EXERCISE GOAL:
Please return the data word for word and leave out any picture it contains.
:: EXCERPTED RECORDS ::
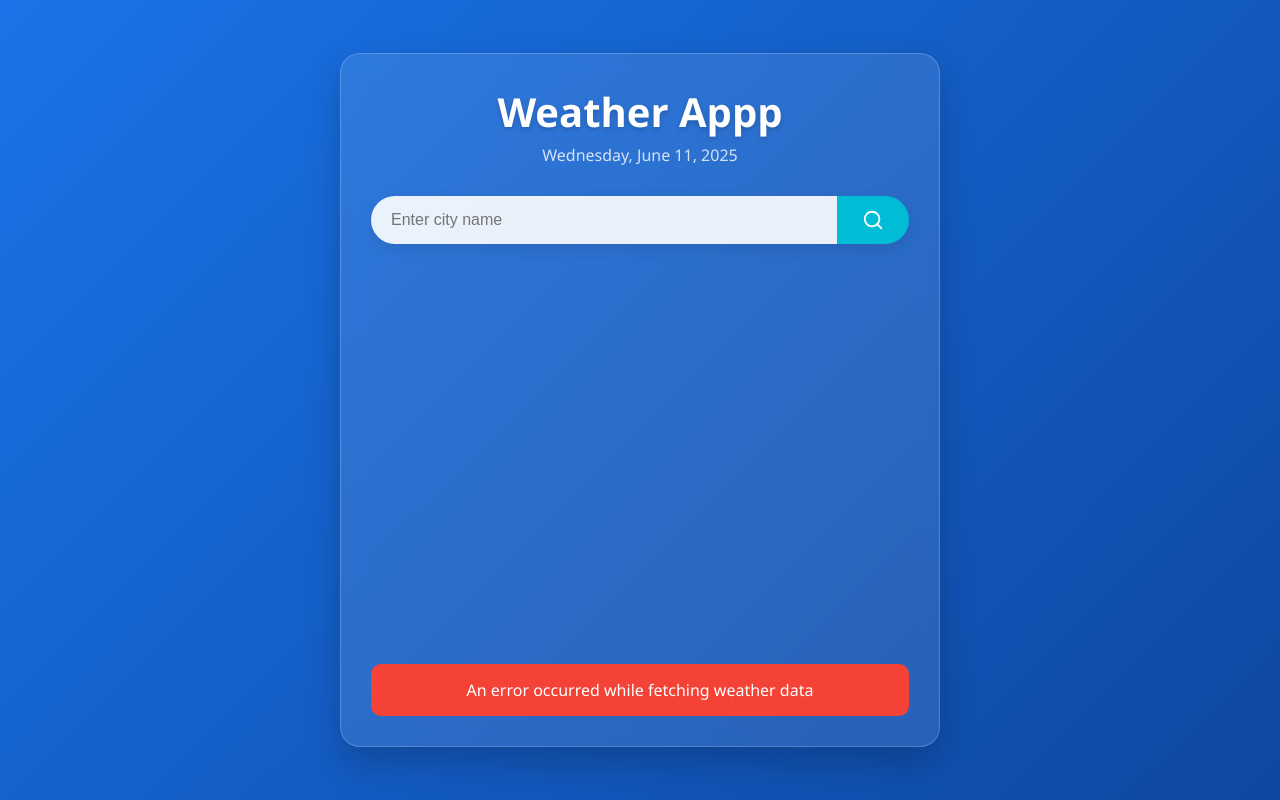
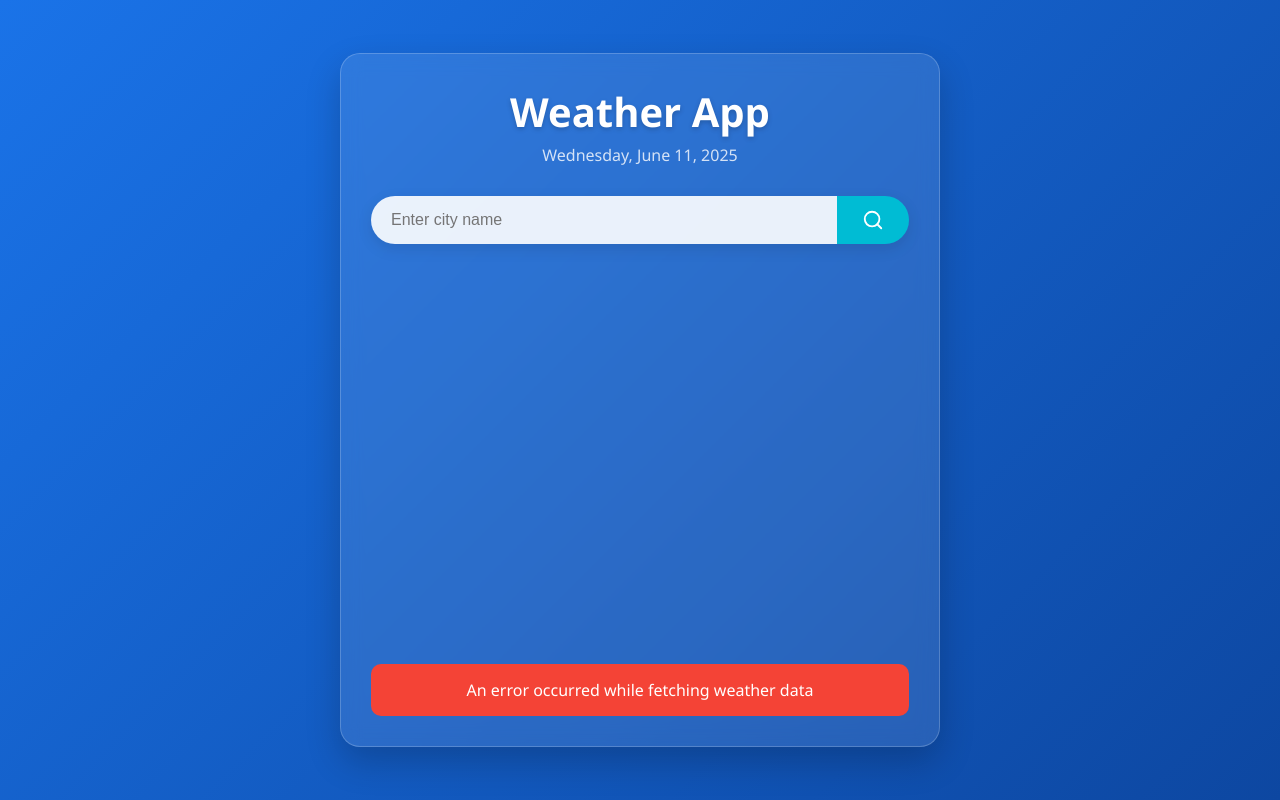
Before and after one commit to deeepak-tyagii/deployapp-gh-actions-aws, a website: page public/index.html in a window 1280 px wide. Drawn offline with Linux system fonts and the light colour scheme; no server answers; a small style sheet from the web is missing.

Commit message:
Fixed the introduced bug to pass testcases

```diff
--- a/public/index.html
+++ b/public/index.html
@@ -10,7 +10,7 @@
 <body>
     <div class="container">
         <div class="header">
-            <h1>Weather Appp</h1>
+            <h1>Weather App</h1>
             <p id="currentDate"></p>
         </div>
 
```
:::
SOLUTION FOR THIS TASK:
Before and after one commit to deeepak-tyagii/deployapp-gh-actions-aws, a website: page public/index.html in a window 1280 px wide. Drawn offline with Linux system fonts and the light colour scheme; no server answers; a small style sheet from the web is missing.

Commit message:
Fixed the introduced bug to pass testcases

```diff
--- a/public/index.html
+++ b/public/index.html
@@ -10,7 +10,7 @@
 <body>
     <div class="container">
         <div class="header">
-            <h1>Weather Appp</h1>
+            <h1>Weather App</h1>
             <p id="currentDate"></p>
         </div>
 
```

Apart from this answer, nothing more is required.